The president’s promise on pages 23 and 24 of the NPP Manifesto to address the issue of unemployment has not been fulfilled. He had pledged to do that by:
(1) pursuing aggressive industrialization and value-addition to agricultural produce
(2) providing tax and related incentives for manufacturing businesses in sectors such as agro-processing, light industries, pharmaceuticals, petrochemicals, garments and textiles, among others
(3) providing a reliable and cost-effective mix of energy supply for businesses
(4) providing the necessary incentives for private sector participation in health service delivery
(5) pursuing policies that will reduce interest rates
(6) implementing policies that will reduce the cost of doing business
(7) stabilizing the currency
(8) providing incentives to the hospitality and creative industries that will enable them to create jobs
(9) investing in skills training and apprenticeships, and
(10) promoting exports, especially of value-added agricultural produce and light manufactures.
The only jobs the president has created since he took the oath of office were the ones for his 110 Ministers and Deputy Ministers, presidential staffers and Board members and Chairpersons.
The government’s response to emergency health situations has also not seen much improvement despite the promises of the president. The NPP on page 115 of its Manifesto promised to safeguard the health right of all Ghanaians through an established health sector with the sustainable ability to deliver affordable, equitable and easily accessible healthcare.
It had promised to do that by the:

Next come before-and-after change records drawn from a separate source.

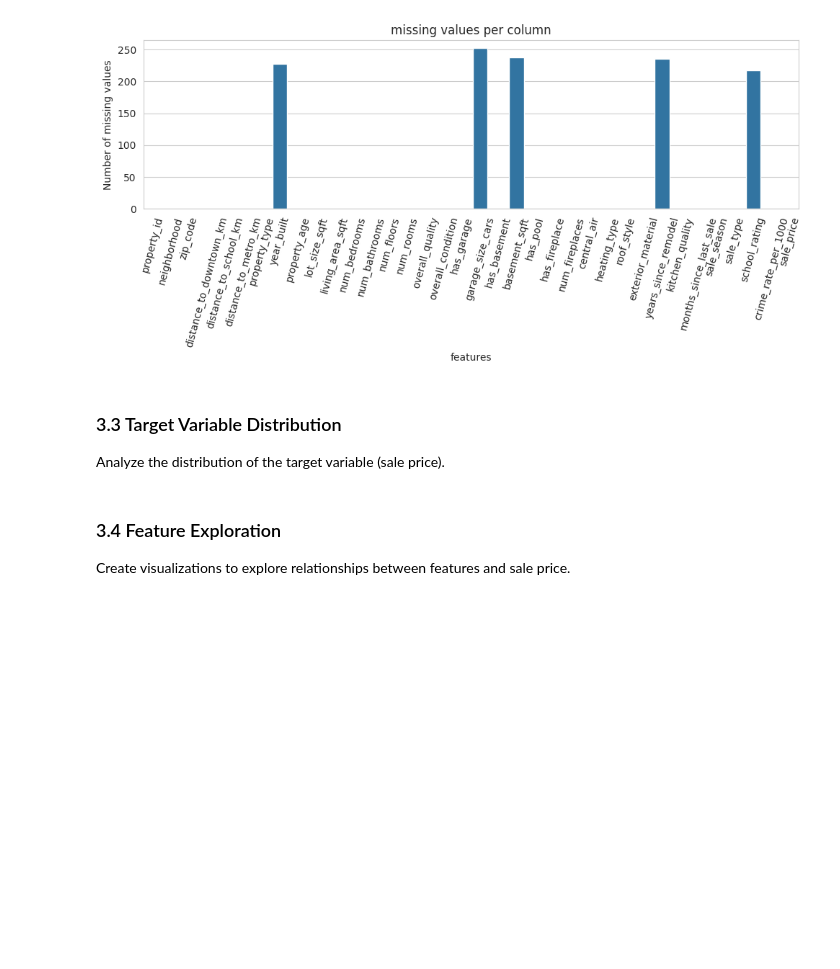
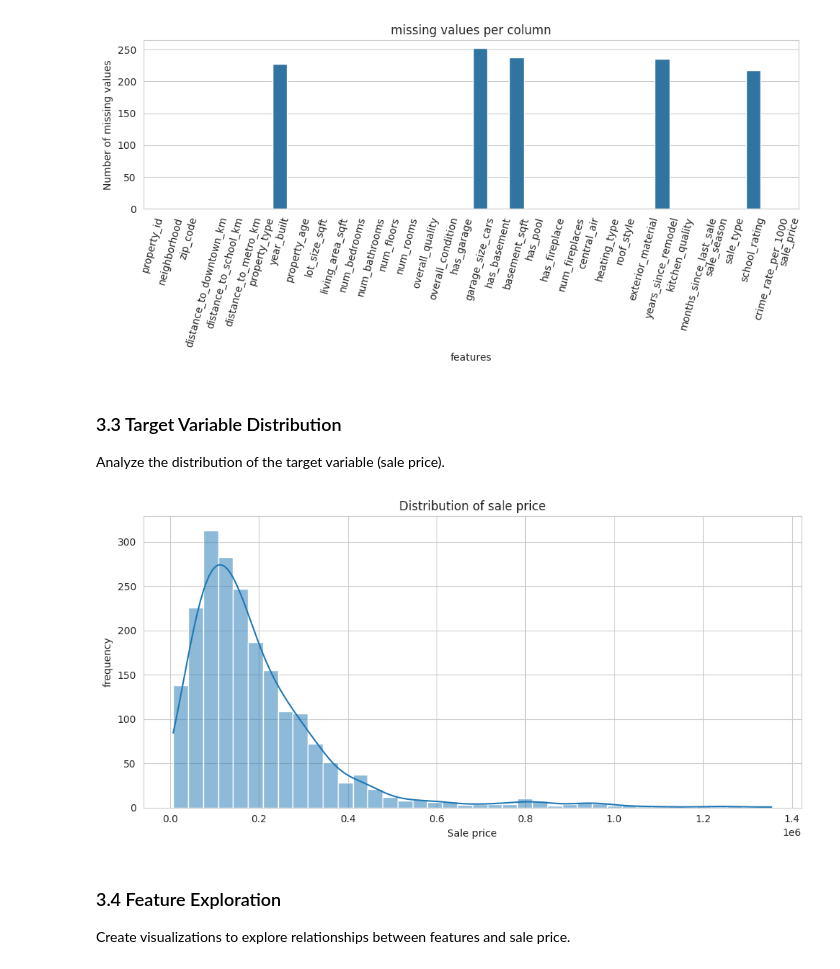
Before and after one commit to LiberteI/Supervised-Learning-Workshop, a Jupyter notebook: deliverable/03_dataset3.ipynb, the cells around one changed output. Saved outputs shown, nothing was run; the diff lists cells and outputs as text; code cells hidden in the pictures; blank space fills up the shorter version.

Commit message:
created a histogram with curves in 3.3

```diff
--- a/deliverable/03_dataset3.ipynb
+++ b/deliverable/03_dataset3.ipynb
@@ -140,9 +140,26 @@ Analyze the distribution of the target variable (sale price).
 # %%
 # TODO: Analyze the sale_price distribution
 # - Plot histogram
 # - Check for skewness
 # - Consider log transformation if needed
 # - Display basic statistics
+
+from scipy.stats import skew
+
+# create a plot
+plt.figure(figsize=(10, 5))
+
+# histogram: bin = 40 -> smoother distribution
+# kde = true -> adds a smoothed curve to show the shape better
+sns.histplot(df['sale_price'], bins = 40, kde = True)
+
+plt.title("Distribution of sale price")
+plt.xlabel("Sale price")
+plt.ylabel("frequency")
+plt.tight_layout()
+plt.show()
+# %% [output]
+[figure, added]
 # %% [markdown]
 ### 3.4 Feature Exploration
 
```
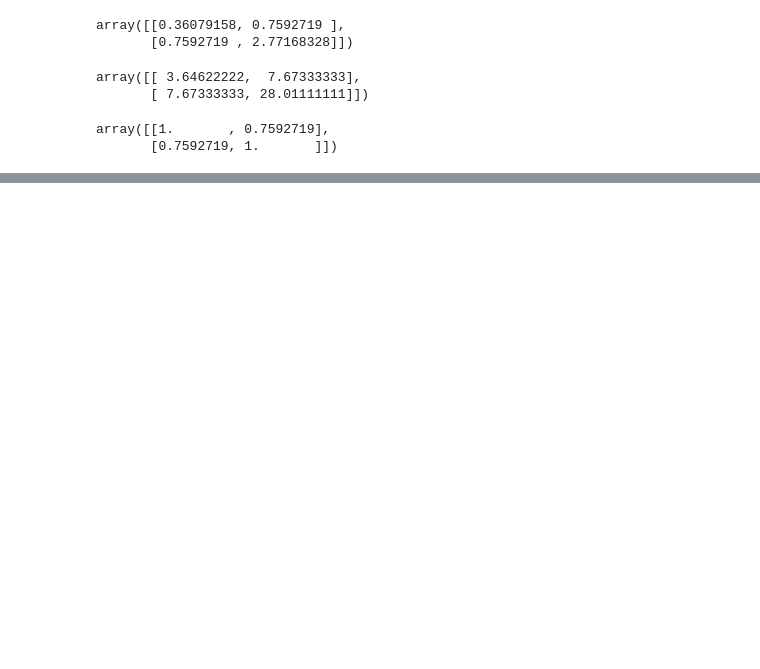
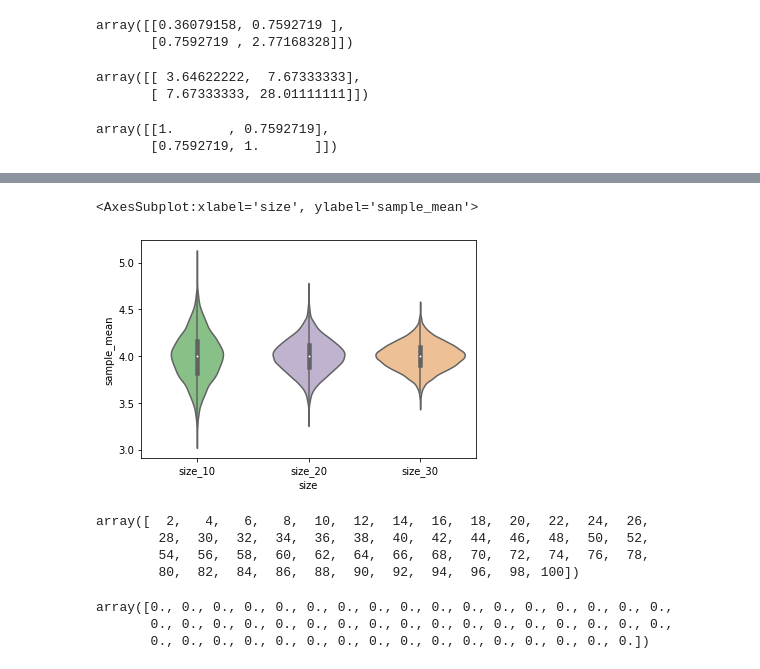
Before and after one commit to InChil2/Mac, a Jupyter notebook: stat/stat1.ipynb, the cells around one changed output, grey strips where cells are left out. Drawn from its saved outputs; the diff is of its cells as text; code cells hidden in the pictures; blank space fills up the shorter version.

```diff
--- a/stat/stat1.ipynb
+++ b/stat/stat1.ipynb
@@ -191,0 +283,19 @@ array([[1.       , 0.7592719],
+# %%
+# 샘플사이즈 10
+size_10 = cal_sample_mean(size=10,n_trial=10000)
+size_10_df = pd.DataFrame({'sample_mean' : size_10,
+                            'size':np.tile('size_10',10000)})
+
+# 샘플사이즈 20
+size_20 = cal_sample_mean(size=20,n_trial=10000)
+size_20_df = pd.DataFrame({'sample_mean' : size_20,
+                            'size':np.tile('size_20',10000)})
+
+# 샘플사이즈 30
+size_30 = cal_sample_mean(size=30,n_trial=10000)
+size_30_df = pd.DataFrame({'sample_mean' : size_30,
+                            'size':np.tile('size_30',10000)})
+
+# 종합
+sim_result = pd.concat([size_10_df,size_20_df,size_30_df])
+sim_result
@@ -191,0 +316,29 @@ array([[1.       , 0.7592719],
+# %%
+# sim_result로 바이올린 플롯을 그리고 3개 그룹에 대한 인사이트를 기술하세요
+
+sns.violinplot(x='size',y='sample_mean',data=sim_result,palette='Accent')
+
+# 사이즈가 커질수록 정확도가 올라가는 것을 알 수 있다.
+# 평균은 4로 모두 일치하다
+# 추출횟수가 같더라도 샘플의 사이즈가 커질수록 표본평균이 모평균에 근사함
+# 추출횟수가 같더라도 샘플의 사이즈가 커질수록 표준편차가 작아짐
+# 사이즈가 커질수록 표본평균과 모평균이 가까운 값이 된다
+# %% [output]
+<AxesSubplot:xlabel='size', ylabel='sample_mean'>
+[figure, added]
+# %%
+size_array = np.arange(2,102,2)
+size_array
+# %% [output]
+array([  2,   4,   6,   8,  10,  12,  14,  16,  18,  20,  22,  24,  26,
+        28,  30,  32,  34,  36,  38,  40,  42,  44,  46,  48,  50,  52,
+        54,  56,  58,  60,  62,  64,  66,  68,  70,  72,  74,  76,  78,
+        80,  82,  84,  86,  88,  90,  92,  94,  96,  98, 100])
+# %%
+# 표본평균의 표준편차를 저장할 배열
+sample_mean_std_array = np.zeros(len(size_array))
+sample_mean_std_array
+# %% [output]
+array([0., 0., 0., 0., 0., 0., 0., 0., 0., 0., 0., 0., 0., 0., 0., 0., 0.,
+       0., 0., 0., 0., 0., 0., 0., 0., 0., 0., 0., 0., 0., 0., 0., 0., 0.,
+       0., 0., 0., 0., 0., 0., 0., 0., 0., 0., 0., 0., 0., 0., 0., 0.])
```
Also changed, not shown: parts of 41 cells of this notebook, 2 other files.
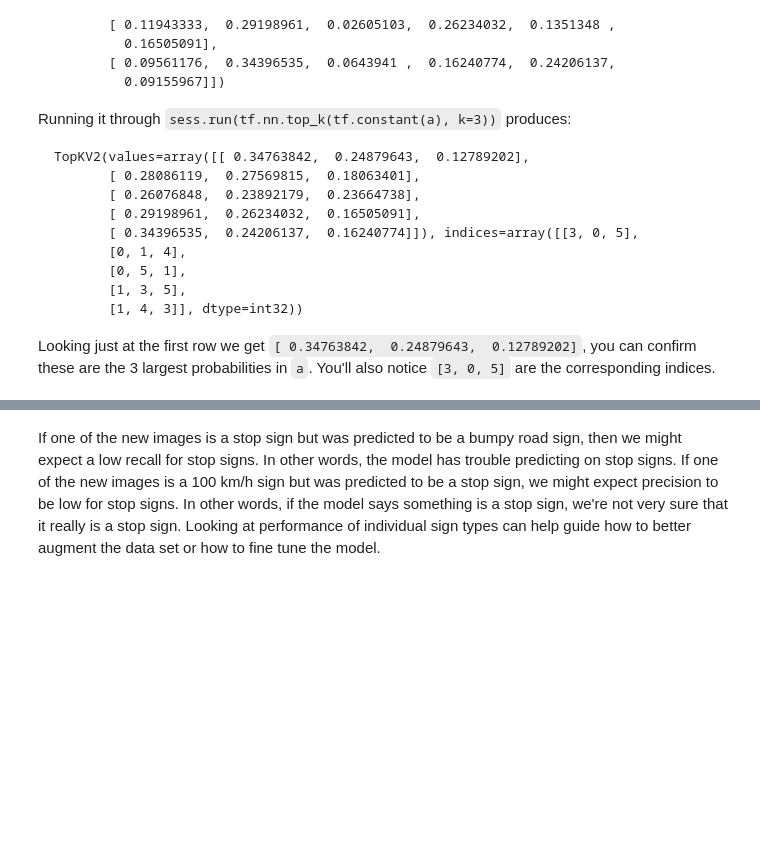
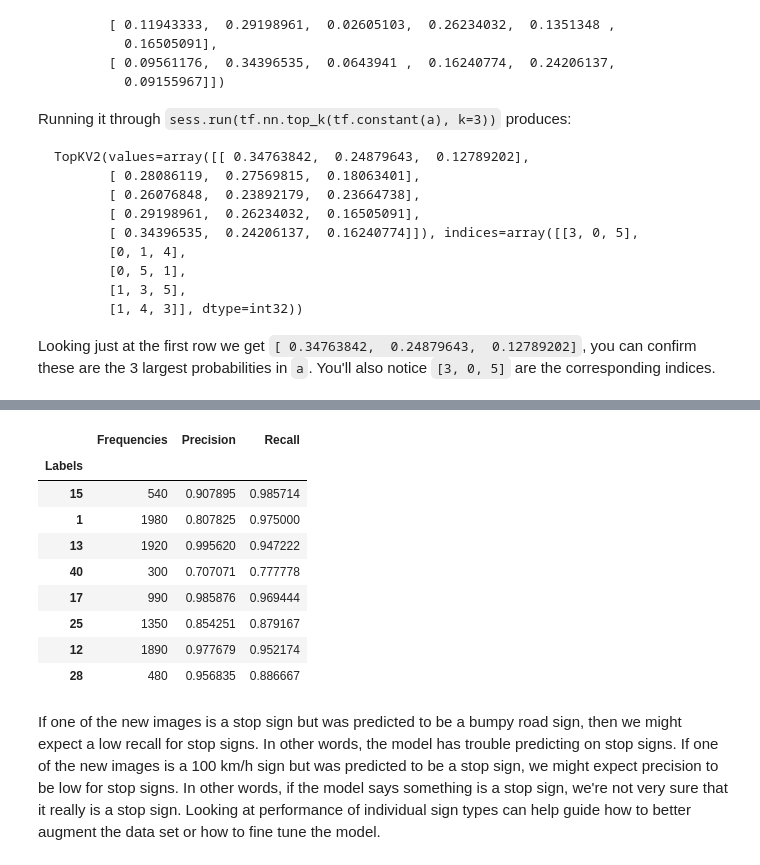
Before and after one commit to tmandzak/CarND-Traffic-Sign-Classifier-Project, a Jupyter notebook: Traffic_Sign_Classifier.ipynb, the cells around one changed output, grey strips where cells are left out. Drawn from its saved outputs; the diff is of its cells as text; code cells hidden in the pictures; blank space fills up the shorter version.

```diff
--- a/Traffic_Sign_Classifier.ipynb
+++ b/Traffic_Sign_Classifier.ipynb
@@ -643,7 +839,7 @@ def evaluate(X_data, y_data, x, y, keep_prob, accuracy_operation):
 
         return total_accuracy / num_examples
 # %%
-def train_and_validate(X_train, y_train, X_valid, y_valid, model, EPOCHS, BATCH_SIZE, rate, mu, sigma, keep_p):
+def train_and_validate(model, X_train, y_train, X_valid, y_valid, EPOCHS, BATCH_SIZE, rate, mu, sigma, keep_p):
     inputlayers = X_train.shape[3]
     outputlayers = n_classes
 
@@ -714,9 +910,9 @@ def plot_eval_dict(eval_dict):
     axs[1].set_xlabel('EPOCH')
     _ = axs[1].set_ylabel('Accuracy')
 # %%
-EPOCHS = 10
+EPOCHS = 3
 BATCH_SIZE = 128
 rate = 0.001
 mu = 0
 sigma = np.sqrt(2/(X_train.shape[1]*X_train.shape[2]))   #*X_train.shape[3]
-keep_p = 0.5
+keep_p = 0.3
@@ -723,2 +922,7 @@ keep_p = 0.5
+# %%
+# def preprocess(X, y=[], grayscale=True, eqHist=False, undersample=False, oversample=False, perturb=False, rescaling='None')
+X_train, y_train = preprocess(X_train, y_train)
+X_valid, y_valid = preprocess(X_valid, y_valid)
+X_test, y_test = preprocess(X_test, y_test)
 # %%
-eval_dict, x, y, keep_prob, layers, logits, accuracy_operation, saver = train_and_validate(X_train, y_train, X_valid, y_valid, LeNet, EPOCHS, BATCH_SIZE, rate, mu, sigma, keep_p)
+eval_dict, x, y, keep_prob, layers, logits, accuracy_operation, saver = train_and_validate(LeNet_original, X_train, y_train, X_valid, y_valid, EPOCHS, BATCH_SIZE, rate, mu, sigma, keep_p)
@@ -885,9 +1122,21 @@ precision = cnf_matrix[index, index] / np.sum(cnf_matrix, axis=0)
 recall = cnf_matrix[index, index] / np.sum(cnf_matrix, axis=1)
 # %%
 import pandas as pd
-df = pd.DataFrame({'Labels': labels, 'Precision':precision[labels], 'Recall': recall[labels], 'Frequencies':hist[0][labels]})
+
+df = pd.DataFrame({'Labels': labels, 'Precision':precision[labels], 'Recall': recall[labels], 'Frequencies':hist[0][labels].astype('int')})
 df.set_index('Labels', inplace=True)
 df
+# %% [output]
+|  | Frequencies | Precision | Recall |
+| Labels |  |  |  |
+| 15 | 540 | 0.907895 | 0.985714 |
+| 1 | 1980 | 0.807825 | 0.975000 |
+| 13 | 1920 | 0.995620 | 0.947222 |
+| 40 | 300 | 0.707071 | 0.777778 |
+| 17 | 990 | 0.985876 | 0.969444 |
+| 25 | 1350 | 0.854251 | 0.879167 |
+| 12 | 1890 | 0.977679 | 0.952174 |
+| 28 | 480 | 0.956835 | 0.886667 |
 # %% [markdown]
 If one of the new images is a stop sign but was predicted to be a bumpy road sign, then we might expect a low recall for stop signs. In other words, the model has trouble predicting on stop signs. If one of the new images is a 100 km/h sign but was predicted to be a stop sign, we might expect precision to be low for stop signs. In other words, if the model says something is a stop sign, we're not very sure that it really is a stop sign.
 Looking at performance of individual sign types can help guide how to better augment the data set or how to fine tune the model.
```
Also changed, not shown: parts of 27 cells of this notebook, 3 other files.
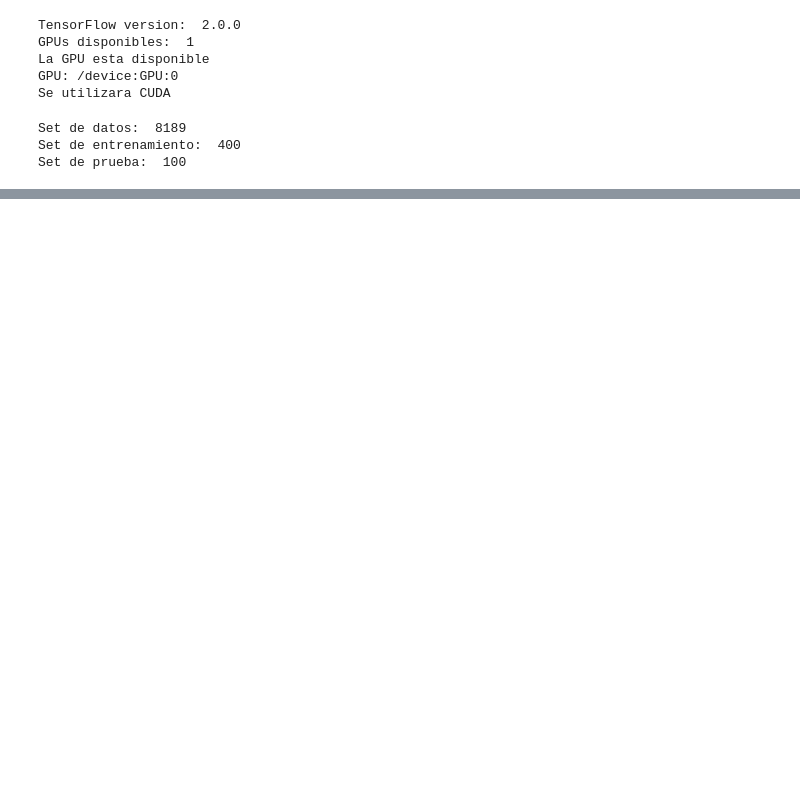
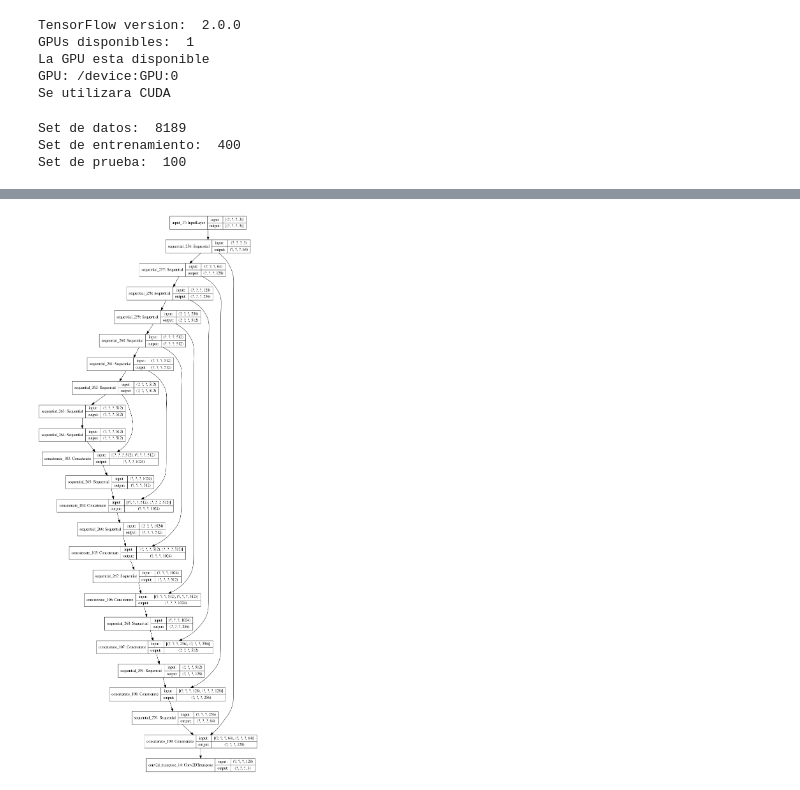
Before and after one commit to penserbjorne/face2face, a Jupyter notebook: face2face.ipynb, the cells around one changed output, grey strips where cells are left out. Saved outputs shown, nothing was run; the diff lists cells and outputs as text; code cells hidden in the pictures; blank space fills up the shorter version.

Commit message:
Se añadieron los bloques de contruccion de la arquitectura, el generador y el discriminador

```diff
--- a/face2face.ipynb
+++ b/face2face.ipynb
@@ -208,0 +293,76 @@ Executing op ParallelMapDataset in device /job:localhost/replica:0/task:0/device
+# %%
+"""
+Creamos el generador, es una arquitectura tipo U-Net con skip_connections
+"""
+
+def Generator():
+    # No especificamos el tamño de la imagen pero si los canales de colores
+    # Dejamos abierto a que la imagen de entrada pueda tener cualquier tamaño
+    inputs = tf.keras.layers.Input(shape = [None,None,3])
+
+    # Lista de bloques de downsamples a aplicar
+    down_stack = [
+        downsample(64, apply_batchnorm = False), # (bs, 128, 128, 64)
+        downsample(128),                       # (bs, 64, 64, 128)
+        downsample(256),                       # (bs, 32, 32, 256)
+        downsample(512),                       # (bs, 16, 16, 512)
+        downsample(512),                       # (bs, 8, 8, 512)
+        downsample(512),                       # (bs, 4, 4, 512)
+        downsample(512),                       # (bs, 2, 2, 512)
+        downsample(512),                       # (bs, 1, 1, 512)
+    ]
+
+    # Lista de bloques de upsamples a aplicar
+    up_stack = [
+        upsample(512, apply_dropout = True), # (bs, 2, 2, 1024)
+        upsample(512, apply_dropout = True), # (bs, 4, 4, 1024)
+        upsample(512, apply_dropout = True), # (bs, 8, 8, 1024)
+        upsample(512),                     # (bs, 16, 16, 1024)
+        upsample(256),                     # (bs, 32, 32, 512)
+        upsample(128),                     # (bs, 64, 64, 256)
+        upsample(64),                      # (bs, 128, 128, 128)
+    ]
+
+
+    # Ruido aleatorio Gaussiano
+    initializer = tf.random_normal_initializer(0., 0.02)
+
+    # Ultima capa!
+    last = tf.keras.layers.Conv2DTranspose(
+                filters = 3,
+                kernel_size = 4,
+                strides = 2,
+                padding = 'same',
+                kernel_initializer = initializer,
+                activation ='tanh') # (bs, 256, 256, 3)
+
+    # Asignamos la entrada configurada a X
+    x = inputs
+
+    # El generador es una arquitectura tipo U-NET, por lo cual lleva
+    # skip_conecctions
+    skips = []
+
+    # Conectamos las capas de reducción y las skip_connections
+    for down in down_stack:
+        x = down(x)
+        skips.append(x)
+
+    # Invertimos las conexones y evitamos el cuello de botella
+    skips = reversed(skips[:-1])
+
+    # Conectamos las capas de aumento y las skip_conecctions
+    for up, skip in zip(up_stack, skips):
+        x = up(x)
+        x = tf.keras.layers.Concatenate()([x, skip])
+
+    x = last(x)
+
+    return tf.keras.Model(inputs=inputs, outputs=x)
+
+# Creamos el generador
+generator = Generator()
+# Veamos nuestro hermoso generador
+tf.keras.utils.plot_model(generator, show_shapes=True, dpi=64)
+# %% [output]
+[figure, added]
```
Also changed, not shown: parts of 4 cells of this notebook, 2 other files.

(a) introduction and implementation of NHIS and free maternal care
(b) implementation of the Community Health Planning and Service concept
(c) establishment of the National Ambulance Service
(d) expansion, equipping and increasing the number of health facilities
(e) capacity building and increase the number of health professionals
(f) establishment of the Ghana Postgraduate Medical College
(g) introduction of Regenerative Health and Nutrition through health promotion programmes
(h) improvement of the provision of vaccine for preventable childhood diseases
(i) provision of highly subsidized anti-retroviral medicines for HIV/ AIDS patients, and
(j) introduction of sanitation programmes.
But these initiatives could not stop the spread of meningitis and swine flu especially at Kumasi Academy (KUMACA), resulting in the death of more than 11 SHS students. The sad aspect was when it had to take the Health Ministry and Ghana Health Service (GHS) several days to establish the cause of deaths.
Today, Health Minister Kwaku Ageyman Manu is needlessly fighting with University of Ghana authorities over the ownership of the school’s ultramodern Teaching Hospital.
The past year has been a fascinating, exhausting and predominantly jaw-dropping 12 months in the life of the government. As the president starts his second year, Akufo-Addo Tracker will be examining his actions and their impact.
We’ll also delve into corruption allegations levelled against some of his appointees especially the alleged sale of presidential seats.
Akufo-Tracker is dedicated to neutrally reviewing the actions of Nana Addo Dankwa Akufo-Addo and comparing them to his promises made on the campaign trail. Follow Akufo-Addo Tracker on Instagram: @realbrakopowers. It is written by Austin Brakopowers a journalist with Joy99.7FM. Views expressed here are the author’s and do not necessarily reflect the position of The Multimedia Group or Myjoyonline.com editorial policy.